## EXERCISE DETAILS
Could you return all of the entries word for word, minus any pictures?

# # #

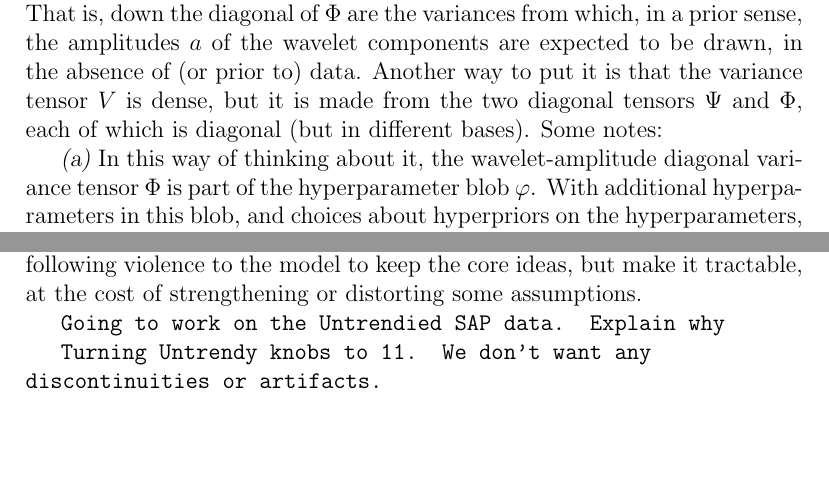
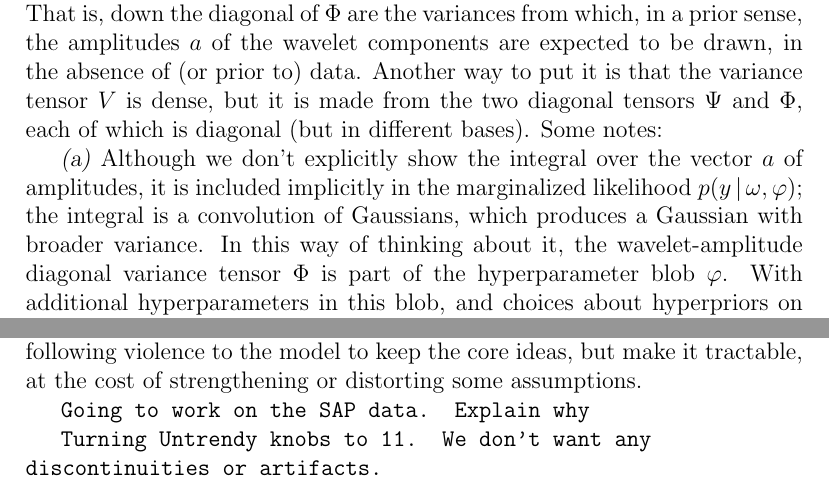
Before and after one commit to exosamsi/detrending, a LaTeX document (documents/likelihood/hogg_likelihood.tex): two parts of pages 4 and 5 of 7, joined at a grey line, cut so that both start at the same text, the shorter picture padded with empty space. Compiled offline with pdfLaTeX.

Commit message:
notes to self

```diff
--- a/documents/likelihood/hogg_likelihood.tex
+++ b/documents/likelihood/hogg_likelihood.tex
@@ -244,6 +244,10 @@ but it is made from the two diagonal tensors $\noisetensor$ and $\wavetensor$,
 each of which is diagonal (but in different bases).  Some notes:
 
 \textsl{(a)}~%
+Although we don't explicitly show the integral over the vector $\wavevec$ of amplitudes,
+it is included implicitly in the marginalized likelihood $p(\datavec\given\exopars,\hyperpars)$;
+the integral is a convolution of Gaussians,
+which produces a Gaussian with broader variance.
 In this way of thinking about it, the wavelet-amplitude diagonal
 variance tensor $\wavetensor$ is part of the hyperparameter blob
 $\hyperpars$.
@@ -299,7 +303,7 @@ My proposal---it can't be described as ``our proposal'' just yet---%
 is to do the following violence to the model to keep the core ideas,
 but make it tractable, at the cost of strengthening or distorting some assumptions.
 
-\warning{Going to work on the Untrendied SAP data.
+\warning{Going to work on the SAP data.
          Explain why}
 
 \warning{Turning Untrendy knobs to 11.
```
Also changed, not shown: documents/likelihood/hogg_likelihood.pdf.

# # #

## SOLVED EXERCISE
Before and after one commit to exosamsi/detrending, a LaTeX document (documents/likelihood/hogg_likelihood.tex): two parts of pages 4 and 5 of 7, joined at a grey line, cut so that both start at the same text, the shorter picture padded with empty space. Compiled offline with pdfLaTeX.

Commit message:
notes to self

```diff
--- a/documents/likelihood/hogg_likelihood.tex
+++ b/documents/likelihood/hogg_likelihood.tex
@@ -244,6 +244,10 @@ but it is made from the two diagonal tensors $\noisetensor$ and $\wavetensor$,
 each of which is diagonal (but in different bases).  Some notes:
 
 \textsl{(a)}~%
+Although we don't explicitly show the integral over the vector $\wavevec$ of amplitudes,
+it is included implicitly in the marginalized likelihood $p(\datavec\given\exopars,\hyperpars)$;
+the integral is a convolution of Gaussians,
+which produces a Gaussian with broader variance.
 In this way of thinking about it, the wavelet-amplitude diagonal
 variance tensor $\wavetensor$ is part of the hyperparameter blob
 $\hyperpars$.
@@ -299,7 +303,7 @@ My proposal---it can't be described as ``our proposal'' just yet---%
 is to do the following violence to the model to keep the core ideas,
 but make it tractable, at the cost of strengthening or distorting some assumptions.
 
-\warning{Going to work on the Untrendied SAP data.
+\warning{Going to work on the SAP data.
          Explain why}
 
 \warning{Turning Untrendy knobs to 11.
```
Also changed, not shown: documents/likelihood/hogg_likelihood.pdf.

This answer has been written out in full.